Nice work finding those studies! :slight_smile: Further establishes that healthy males with natural testosterone levels will not benefit from using tribulus.

Nice find, find anything on cell-tech…

Of course there are many studies on creatine, but I found nothing new on cell-tech’s formula.

No I haven’t. I’m impatient, and I think it would probably take me a full 8-week cycle on the ZMA, and then 4 weeks off, and another 8-cycle on the trib to get an idea about what’s working. So I just take both, knowing the somehow this combo works for me.

I’ve also seen studies that say anabolics such as stan, primo, hgh etc. don’t enhance athletic performance. Everyone knows they do, so these studies don’t mean alot to me. There are other studies that would contradict these. I can tell that the trib/zma combo I’ve used has an impact on me. I’m mid 40’s and lifting for 30 years. When I change something in my diet or supps, I am pretty confident I can detect the reponse in my own workouts.

Having done a quick review of available literature, I think I will try a ZMA only cycle to see if I get similar results. ZMA is cheaper than the trib anyway.

By the way Charlie, have you seen any positive results with ZMA in women?

Those studies were all performed on young males. Perhaps tribulus has more of an effect on men in an older age group? Have you ever had your T levels tested?

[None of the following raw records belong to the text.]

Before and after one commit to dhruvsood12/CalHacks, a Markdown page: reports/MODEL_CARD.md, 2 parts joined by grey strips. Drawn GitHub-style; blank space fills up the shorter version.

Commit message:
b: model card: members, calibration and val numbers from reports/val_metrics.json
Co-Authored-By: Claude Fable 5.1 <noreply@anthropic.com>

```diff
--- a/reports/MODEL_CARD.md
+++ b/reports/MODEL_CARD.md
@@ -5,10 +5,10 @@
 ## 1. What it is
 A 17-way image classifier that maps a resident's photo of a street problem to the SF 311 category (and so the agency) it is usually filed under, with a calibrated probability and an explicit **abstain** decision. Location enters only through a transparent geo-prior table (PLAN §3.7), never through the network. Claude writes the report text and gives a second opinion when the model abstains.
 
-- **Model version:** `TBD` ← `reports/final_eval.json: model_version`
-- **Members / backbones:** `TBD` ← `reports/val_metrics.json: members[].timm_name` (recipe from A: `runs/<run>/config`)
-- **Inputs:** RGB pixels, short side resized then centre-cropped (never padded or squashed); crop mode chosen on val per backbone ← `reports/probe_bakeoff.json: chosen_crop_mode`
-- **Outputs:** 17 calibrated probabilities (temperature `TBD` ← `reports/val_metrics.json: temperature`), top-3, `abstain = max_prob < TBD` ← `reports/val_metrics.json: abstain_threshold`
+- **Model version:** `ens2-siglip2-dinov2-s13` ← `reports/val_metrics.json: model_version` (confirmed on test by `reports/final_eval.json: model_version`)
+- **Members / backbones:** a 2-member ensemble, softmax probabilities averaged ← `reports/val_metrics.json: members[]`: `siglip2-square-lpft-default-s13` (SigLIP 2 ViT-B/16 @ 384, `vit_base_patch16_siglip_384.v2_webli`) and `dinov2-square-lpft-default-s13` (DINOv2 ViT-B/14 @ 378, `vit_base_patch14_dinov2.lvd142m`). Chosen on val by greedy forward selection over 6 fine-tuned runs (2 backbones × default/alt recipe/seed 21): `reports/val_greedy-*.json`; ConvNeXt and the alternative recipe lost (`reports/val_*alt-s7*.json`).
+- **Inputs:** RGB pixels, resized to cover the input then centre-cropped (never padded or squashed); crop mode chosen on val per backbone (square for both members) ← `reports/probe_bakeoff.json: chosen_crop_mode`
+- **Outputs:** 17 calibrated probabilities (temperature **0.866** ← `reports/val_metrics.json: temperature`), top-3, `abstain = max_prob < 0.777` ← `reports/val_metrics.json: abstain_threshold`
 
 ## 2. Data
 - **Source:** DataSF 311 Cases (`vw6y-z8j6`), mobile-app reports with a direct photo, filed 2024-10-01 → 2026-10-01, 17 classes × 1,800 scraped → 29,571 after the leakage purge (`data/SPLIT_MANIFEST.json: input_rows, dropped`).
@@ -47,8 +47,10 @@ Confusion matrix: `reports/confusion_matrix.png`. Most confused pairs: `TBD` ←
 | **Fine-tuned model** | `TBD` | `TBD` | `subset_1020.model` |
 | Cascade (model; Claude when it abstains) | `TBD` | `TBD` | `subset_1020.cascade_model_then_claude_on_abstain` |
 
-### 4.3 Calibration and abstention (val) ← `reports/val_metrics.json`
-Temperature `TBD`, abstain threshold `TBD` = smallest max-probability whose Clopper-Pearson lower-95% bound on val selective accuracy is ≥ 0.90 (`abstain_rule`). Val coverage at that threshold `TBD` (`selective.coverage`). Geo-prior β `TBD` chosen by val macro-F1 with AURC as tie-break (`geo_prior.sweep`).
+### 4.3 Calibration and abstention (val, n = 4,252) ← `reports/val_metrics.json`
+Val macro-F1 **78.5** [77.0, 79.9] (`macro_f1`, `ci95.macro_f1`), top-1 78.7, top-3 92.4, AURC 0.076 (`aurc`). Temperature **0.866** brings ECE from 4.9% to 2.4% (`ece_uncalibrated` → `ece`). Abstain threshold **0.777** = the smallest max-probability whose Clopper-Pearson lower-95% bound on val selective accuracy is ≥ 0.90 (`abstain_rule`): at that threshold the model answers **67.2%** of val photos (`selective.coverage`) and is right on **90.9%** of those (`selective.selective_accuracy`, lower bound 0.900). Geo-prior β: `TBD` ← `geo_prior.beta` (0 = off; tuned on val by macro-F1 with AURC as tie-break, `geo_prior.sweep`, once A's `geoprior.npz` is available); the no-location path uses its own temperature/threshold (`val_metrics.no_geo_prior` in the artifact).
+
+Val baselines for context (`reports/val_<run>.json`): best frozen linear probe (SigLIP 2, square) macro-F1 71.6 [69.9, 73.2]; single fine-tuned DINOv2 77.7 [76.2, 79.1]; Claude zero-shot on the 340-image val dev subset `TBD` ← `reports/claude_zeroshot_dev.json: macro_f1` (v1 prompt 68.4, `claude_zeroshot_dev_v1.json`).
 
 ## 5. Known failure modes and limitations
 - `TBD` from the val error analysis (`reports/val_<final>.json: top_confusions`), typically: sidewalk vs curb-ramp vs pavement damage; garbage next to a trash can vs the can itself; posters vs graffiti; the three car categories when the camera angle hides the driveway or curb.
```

Yes, several times. When I was younger, my levels were higher than normal. When I gave blood, I was always asked questions about alchohol consumption in the past 30 mins etc, because of higher levels. At other times, my levels were in the lower normal areas, primarily a function of sleep apnea, I was told. I haven’t had them checked lately. Age probably does have an impact on test boosters, I would suspect.